Exercise instructions =>
What is the count of lines in the data that hold the string "observation"? State the number alone.

• • • • • • •

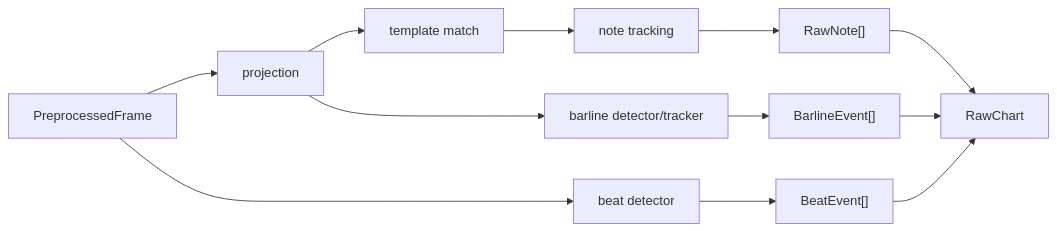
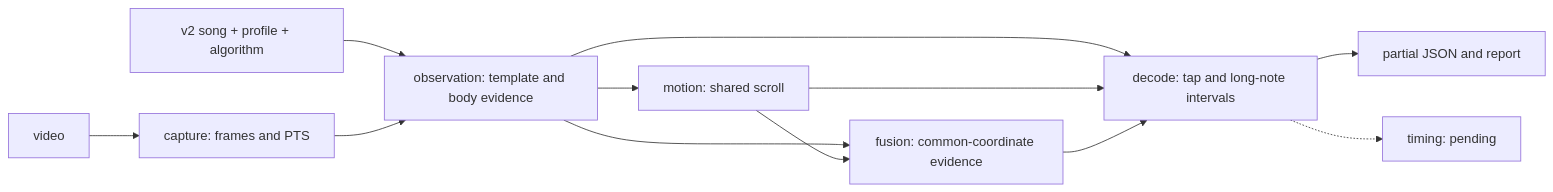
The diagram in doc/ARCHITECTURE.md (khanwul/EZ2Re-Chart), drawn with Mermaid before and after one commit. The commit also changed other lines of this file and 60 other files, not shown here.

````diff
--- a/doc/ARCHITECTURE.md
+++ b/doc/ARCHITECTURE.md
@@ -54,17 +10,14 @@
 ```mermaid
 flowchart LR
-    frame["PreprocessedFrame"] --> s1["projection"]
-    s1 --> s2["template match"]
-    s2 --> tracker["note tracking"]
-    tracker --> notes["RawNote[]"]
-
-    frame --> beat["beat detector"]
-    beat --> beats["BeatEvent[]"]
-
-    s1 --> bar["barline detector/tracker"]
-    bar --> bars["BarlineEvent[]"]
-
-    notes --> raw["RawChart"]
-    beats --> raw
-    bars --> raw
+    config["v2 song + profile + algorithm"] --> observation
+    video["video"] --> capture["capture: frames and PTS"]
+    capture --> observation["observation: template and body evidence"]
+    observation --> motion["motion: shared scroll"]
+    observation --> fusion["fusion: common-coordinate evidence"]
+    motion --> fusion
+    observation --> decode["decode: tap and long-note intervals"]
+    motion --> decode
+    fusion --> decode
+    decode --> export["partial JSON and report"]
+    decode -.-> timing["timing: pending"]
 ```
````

• • • • • • •

Task answer =>
5